The migration has slowed the last couple of weeks in our area due to a blocking weather pattern south of us. Strong northeast winds over eastern Massachusetts discouraged many small songbirds from venturing our way. The “Birdcast” radar, which detects birds in flight at night, looked like the radar around eastern Massachusetts was broken, showing almost no movement over us. Many species heading north migrated “around us” us through New York and far western Massachusetts into Vermont, New Hampshire and Maine. We had a few migrants for sure, but not nearly the numbers we would expect during this peak migration time.
We certainly saw some warblers the past couple of weeks with a number of striking blackburnian and bay-breasted warblers in our travels. We even had a singing male blackburnian warbler in our yard one morning. A very nice yard bird indeed! But only small numbers of other warblers, vireos and other songbirds were seen in our area during this period.
Birders were anticipating the weather change this week, when winds finally turned to southwesterly on Tuesday evening, bringing a nice wave of migrants through Essex County. We woke up Wednesday morning with more bird song in the back yard. The weather warmed into the seventies, and eventually the eighties that day.
We could have our coffee and tea on the deck that morning. As we were enjoying the orioles at the jelly feeders, a female hummingbird visited our hummingbird feeder. We had seen only male hummers prior to that.
Margo then commented on what she thought was an odd-sounding phoebe down by the creek. I listened more intently and heard “pizz-zah” an Arcadian flycatcher! We both listened carefully and, sure enough, it was the emphatic call of an Arcadian flycatcher! It was a first for our yard, and a hard bird to find in migration in Essex County. We use to travel out to Quabbin Reservoir to see one in Massachusetts.
We heard a second Arcadian flycatcher a little further up the creek. Amazing! The closer bird kept calling and we texted our friend Phil who lived up the road. He arrived within ten or fifteen minutes and smiled as he also heard the bird calling.
Just as Phil was leaving, a “kuk-kuk-kuk” call came from the maple in front of the house. It was a black-billed cuckoo! It flew out of the dense tree and over the house to other trees where it disappeared. Another great yard bird!
Later that day, the birds continued. After stopping at work for a delivery, we ventured over to Oak Hill Cemetery in Newburyport. It was fairly quiet as we drove in, but we stopped and walked in the direction of a black-throated green warbler song and some loud red-eyed vireos. One vireo sounded much slower and more like a Philadelphia vireo, but we could not see it among the dense maples.
We walked toward the “overlook” and I spotted a bird moving about the oaks with a yellow wash underneath. It wasn’t quite warbler-like, but we finally saw its eye-line, dark cap and determined it to be a Philadelphia vireo – a rare spring migrant through our area. We heard it give a quieter, slower song than the red-eyed vireos that dominated the cemetery chorus that day.

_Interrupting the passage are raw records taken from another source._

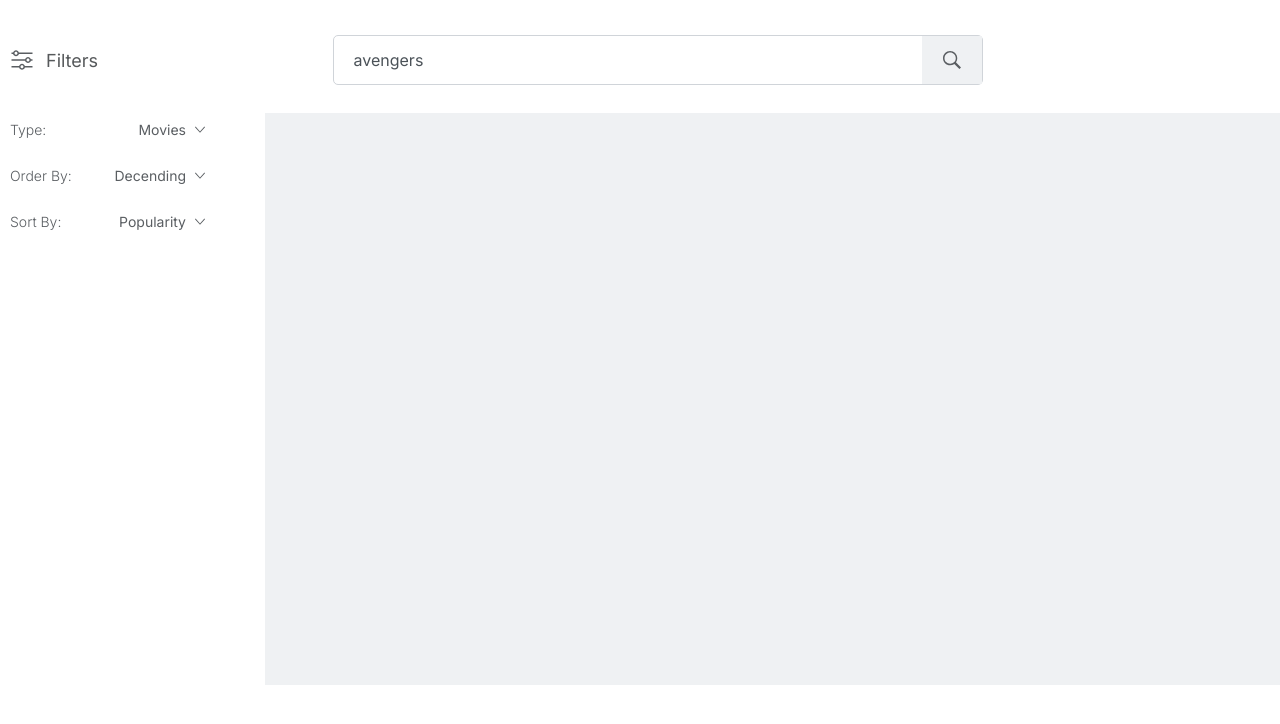
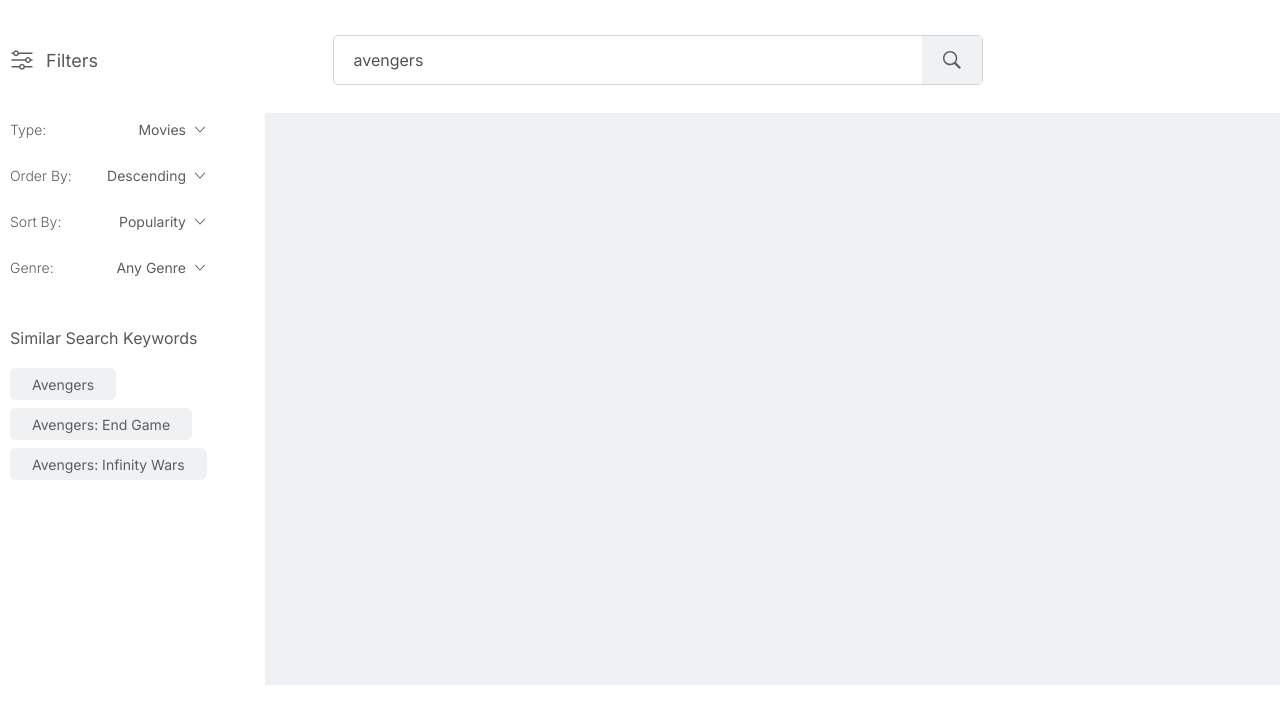
Before and after one commit to mansoor-roeen-glitch/shiny-potato, a React (Create React App) app: page / in a window 1280 px wide. Both pictures are taken after a click on the element "Avengers". Shown: the top 724 px of the page. Built offline with nearby package versions, Linux system fonts and the light colour scheme.

Commit message:
changes made

```diff
--- a/package.json
+++ b/package.json
@@ -6,9 +6,11 @@
     "@testing-library/jest-dom": "^5.16.2",
     "@testing-library/react": "^12.1.2",
     "@testing-library/user-event": "^13.5.0",
+    "axios": "^0.26.0",
     "history": "^5.2.0",
     "react": "^17.0.2",
     "react-dom": "^17.0.2",
+    "react-onclickoutside": "^6.12.1",
     "react-router": "^6.2.1",
     "react-router-dom": "^6.2.1",
     "react-scripts": "5.0.0",
--- a/src/components/FilterSelect.js
+++ b/src/components/FilterSelect.js
@@ -1,26 +1,45 @@
 // Dependencies
-import styled from 'styled-components';
-import React, {useState} from 'react'
+import styled from 'styled-components'
+import React, {useState, useRef, useEffect} from 'react'
 import { COLORS, FILTERS } from '../constants'
-import Icon from './Icon';
+import Icon from './Icon'
 
 export default function FilterSelect({title, options, option}) {
 
+  // Reference to Filter Select Wrapper
+  const nodeRef = useRef();
+
 	// Component States
   const [isDropdownActive, setIsDropdownActive] = useState(false)
+  const [selectedOption, setSelectedOption] = useState(option)
 
-  // Function to toggle the state of the dropdown
+  // toggle state of dropdown
   const handleDropdownToggle = () => setIsDropdownActive(!isDropdownActive);
 
-  // Function to hide the dropdown when clicked outside the container
-  const handleBlur = (event) => {
-    if (event.target.localName === 'Button') {
-      return null;
+  // updating selected option
+  const updateSelectedOption = (index) => {
+    setSelectedOption(index);
+    setIsDropdownActive(false)
+  }
+
+  // handle mousedown
+  const handleClick = e => {
+    if (nodeRef.current.contains(e.target)) {
+      // inside click
+      return;
     }
-
-    setIsDropdownActive(false);
+    // outside click
+    setIsDropdownActive(false)
   };
 
+  useEffect(() => {
+    // add when mounted
+    document.addEventListener("mousedown", handleClick);
+    // return function to be called when unmounted
+    return () => {
+      document.removeEventListener("mousedown", handleClick);
+    };
+  })
 
   return (
 
@@ -30,10 +49,10 @@ export default function FilterSelect({title, options, option}) {
           {title}
         </Title>
       </TitleWrapper>
-      <ButtonWrapper onBlur={handleBlur}>
+      <ButtonWrapper>
         <Button onClick={handleDropdownToggle} isDropdownActive={isDropdownActive}>
           <ButtonText>
-            {option}
+            {options[selectedOption]}
           </ButtonText>
           <ButtonIcon>
             <Icon
@@ -46,13 +65,12 @@ export default function FilterSelect({title, options, option}) {
             />
           </ButtonIcon>
         </Button>
-        <Selecter backgroundColor={COLORS.backgroundColorTypeB} dropshadow={FILTERS.primaryBoxshadow} isDropdownActive={isDropdownActive}>
-          <SelectorOption onClick={() => {console.log('click happened')}}>
-            <SelectorOptionText>Shows</SelectorOptionText>
-          </SelectorOption>
-          <SelectorOption>
-            <SelectorOptionText>Shows</SelectorOptionText>
-          </SelectorOption>
+        <Selecter ref={nodeRef} backgroundColor={COLORS.backgroundColorTypeB} dropshadow={FILTERS.primaryBoxshadow} isDropdownActive={isDropdownActive}>
+          {options.map((item, index) => (
+            <SelectorOption key={index} onClick={() => {updateSelectedOption(index)}}>
+              <SelectorOptionText>{item}</SelectorOptionText>
+            </SelectorOption>
+          ))}
         </Selecter>
       </ButtonWrapper>
     </MainWrapper>
@@ -92,8 +110,10 @@ const Selecter = styled.div `
 	height: fit-content;
 	list-style: none;
 	display: ${props => props.isDropdownActive ? 'initial' : 'none'};
+
+  right: 0px;
   box-shadow: 0px 0px 2px 0px #bacbd3;
-
+  min-width: 115px;
   width: calc(100% - 2px);
   top: calc(100% + 4px);
 	padding: 8px;
--- /dev/null
+++ b/src/components/FiltersSection.js
@@ -0,0 +1,101 @@
+// Dependencies
+import React from 'react'
+import styled from 'styled-components'
+
+// Components
+import Icon from '../components/Icon';
+import FilterSelect from './FilterSelect'
+import { DROPDOWNS } from '../constants';
+
+export default function FiltersSection() {
+
+  return (
+
+    <FiltersWrapper>
+
+      <FiltersHeader>
+        <Icon
+          iconFile='filters-icon.svg'
+          iconAlt='Filters Icon'
+          iconSize={{
+          iconHeight: 24,
+          iconWidth: 24,
+          }}
+        />
+        <HeaderText>
+            Filters
+        </HeaderText>
+      </FiltersHeader>
+
+      <FiltersContent>
+        <FiltersGrid>
+          <FilterSelect
+            title='Type:'
+            option={0}
+            options={DROPDOWNS.filterTypeDropdown}
+          />
+          <FilterSelect
+            title='Order By:'
+            option={0}
+            options={DROPDOWNS.filterOrderDropdown}
+          />
+          <FilterSelect
+            title='Sort By:'
+            option={0}
+            options={DROPDOWNS.filterSortDropdown}
+          />
+          <FilterSelect
+            title='Genre:'
+            option={0}
+            options={DROPDOWNS.filtersGenreDropdown}
+          />
+        </FiltersGrid>
+      </FiltersContent>
+
+    </FiltersWrapper>
+  )
+}
+
+
+const FiltersGrid = styled.div `
+  width: 100%;
+  padding: 0px 10px;
+  grid-template-columns: 1fr;
+  grid-template-rows: auto;
+  grid-row-gap: 14px;
+
+  display: grid;
+`;
+
+const HeaderText = styled.span `
+  font-size: 18px;
+
+  display: flex;
+  align-items: center;
+  color: #56595B;
+`;
+
+const FiltersContent = styled.div `
+  width: 100%;
+  height: fit-content;
+`;
+
+const FiltersHeader = styled.div `
+  height: 50px;
+  width: 100%;
+  column-gap: 12px;
+  padding-left: 10px;
+
+  display: flex;
+  align-items: center;
+`;
+
+const FiltersWrapper = styled.div `
+  width: 100%;
+  row-gap: 28px;
+  padding-bottom: 20px;
+
+  height: fit-content;
+  display: flex;
+  flex-direction: column;
+`;
--- /dev/null
+++ b/src/components/SimilarKeywordsSection.js
@@ -0,0 +1,125 @@
+// Dependencies
+import React from 'react'
+import { Link } from 'react-router-dom';
+import styled from 'styled-components';
+
+export default function SimilarKeywordsSection() {
+
+  return (
+
+    <MainWrapper>
+
+      <Header>
+        <HeaderText>
+            Similar Search Keywords
+        </HeaderText>
+      </Header>
+
+      <Content>
+        <Grid>
+
+          <GridItem>
+            <Link to='/avengers' style={{textDecoration: 'none'}}>
+              <Button>
+                <ButtonText>
+                  Avengers
+                </ButtonText>
+              </Button>
+            </Link>
+          </GridItem>
+
+          <GridItem>
+            <Link to='/avengers' style={{textDecoration: 'none'}}>
+              <Button>
+                <ButtonText>
+                  Avengers: End Game
+                </ButtonText>
+              </Button>
+            </Link>
+          </GridItem>
+
+          <GridItem>
+            <Link to='/avengers' style={{textDecoration: 'none'}}>
+              <Button>
+                <ButtonText>
+                  Avengers: Infinity Wars
+                </ButtonText>
+              </Button>
+            </Link>
+          </GridItem>
+
+        </Grid>
+      </Content>
+
+    </MainWrapper>
+  )
+}
+
+const ButtonText = styled.span `
+	font-size: 14px;
+
+	text-align: center;
+	color: #5A5E62;
+`;
+
+const Button = styled.button `
+  background: #EFF1F3;
+  border: none;
+  outline: none;
+  width: fit-content;
+  display: flex;
+  align-items: center;
+  justify-content: center;
+  text-decoration: none;
+
+  padding: 0px 22px;
+  height: 32px;
+  border-radius: 6px;
+`;
+
+const GridItem = styled.div `
+  width: 100%;
+  height: auto;
+`;
+
+const Grid = styled.div `
+  width: 100%;
+  padding: 0px 10px;
+  grid-template-columns: 1fr;
+  grid-template-rows: auto;
+  grid-row-gap: 8px;
+
+  display: grid;
+`;
+
+const Content = styled.div `
+  width: 100%;
+  height: fit-content;
+`;
+
+const HeaderText = styled.span `
+  font-size: 16px;
+
+  display: flex;
+  align-items: center;
+  color: #56595B;
+`;
+
+const Header = styled.div `
+  height: 50px;
+  padding-left: 10px;
+  width: 100%;
+
+  display: flex;
+  align-items: center;
+`;
+
+const MainWrapper = styled.div `
+  width: 100%;
+  row-gap: 5px;
+  padding-bottom: 20px;
+
+  height: fit-content;
+  display: flex;
+  flex-direction: column;
+`;
--- a/src/constants.js
+++ b/src/constants.js
@@ -31,7 +31,11 @@ const BORDERS = {
 }
 
 const DROPDOWNS = {
-    searchBarDropdown: ['Movies', 'Shows']
+    searchBarDropdown: ['Movies', 'Shows'],
+    filterTypeDropdown: ['Movies', 'Shows'],
+    filterOrderDropdown: ['Descending', 'Ascending'],
+    filterSortDropdown: ['Popularity', 'Title', 'Date', 'Rating'],
+    filtersGenreDropdown: ['Any Genre', 'Action', 'Adventure', 'Comedy', 'SCI-FI', 'Horror', 'Romance'],
 }
 
 const LISTS = {
--- a/src/routes/SearchRoute.js
+++ b/src/routes/SearchRoute.js
@@ -6,8 +6,8 @@ import { useNavigate } from 'react-router';
 
 // Components
 import SearchBar from '../components/SearchBar';
-import Icon from '../components/Icon';
-import FilterSelect from '../components/FilterSelect';
+import FiltersSection from '../components/FiltersSection';
+import SimilarKeywordsSection from '../components/SimilarKeywordsSection';
 
 export default function SearchRoute () {
 
@@ -46,45 +46,12 @@ export default function SearchRoute () {
     <OuterWrapper>
       <MainWrapper>
 
-        <FiltersWrapper>
-
-          <FiltersHeader>
-
-            <Icon
-              iconFile='filters-icon.svg'
-              iconAlt='Filters Icon'
-              iconSize={{
-                iconHeight: 24,
-                iconWidth: 24,
-              }}
-            />
-            <HeaderText>
-              Filters
-            </HeaderText>
-
-          </FiltersHeader>
-
-          <FiltersContent>
-            <FiltersGrid>
-              <FilterSelect
-                title='Type:'
-                option='Movies'
-              />
-              <FilterSelect
-                title='Order By:'
-                option='Decending'
-              />
-              <FilterSelect
-                title='Sort By:'
-                option='Popularity'
-              />
-            </FiltersGrid>
-          </FiltersContent>
-
-        </FiltersWrapper>
+        <Navbar>
+          <FiltersSection />
+          <SimilarKeywordsSection />
+        </Navbar>
 
         <SearchWrapper>
-
           <SearchHeader>
             <SearchBar
                 isInputOnFocus={true}
@@ -93,11 +60,9 @@ export default function SearchRoute () {
                 type={searchType === 'movies' ? 0 : 1}
             />
           </SearchHeader>
-
           <SearchContent>
 
           </SearchContent>
-
         </SearchWrapper>
 
       </MainWrapper>
@@ -106,22 +71,12 @@ export default function SearchRoute () {
 
 }
 
-const FiltersGrid = styled.div `
-  width: 100%;
-  padding: 0px 10px;
-  grid-template-columns: 1fr;
-  grid-template-rows: auto;
-  grid-row-gap: 14px;
+const Navbar = styled.div `
+  display: flex;
+  flex-direction: column;
+  align-items: center;
 
-  display: grid;
-`;
-
-const HeaderText = styled.span `
-  font-size: 18px;
-
-  display: flex;
-  align-items: center;
-  color: #56595B;
+  row-gap: 10px;
 `;
 
 const SearchContent = styled.div `
@@ -140,33 +95,9 @@ const SearchHeader = styled.div `
   justify-content: center;
 `;
 
-const FiltersContent = styled.div `
-  width: auto;
-  height: 100%;
-`;
-
-const FiltersHeader = styled.div `
-  height: 100%;
-  width: 100%;
-  column-gap: 12px;
-  padding-left: 10px;
-
-  display: flex;
-  align-items: center;
-`;
-
 const SearchWrapper = styled.div `
   width: 100%;
   height: 650px;
-  row-gap: 28px;
-  grid-template-rows: 50px 1fr;
-
-  display: grid;
-`;
-
-const FiltersWrapper = styled.div `
-  width: 100%;
-  height: 415px;
   row-gap: 28px;
   grid-template-rows: 50px 1fr;
 
```
Also changed, not shown: src/functions/fetch.js (added), 1 other file (tests, documents, lock files or other folders).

As we walked into the overlook area, we heard and saw a wood pewee moving about the trees in front of us. Then a short time later, a thrush flew up in front of us. Its gray/olive back, spotted chest and lack of an eye-ring helped us conclude that it was a gray-cheeked thrush, a bird that had eluded us all of last year! We soon discovered that it had a friend – a second gray-cheeked thrush moving about the tombstones, trees, and grass with first thrush. We also enjoyed looks at a Swainson’s thrush on our way back to our car.
The day sparked a big push of late migrants through our area, which we hoped would continue into the weekend. It was nice to have the warmer weather with us at last, and the birds that we missed all season long.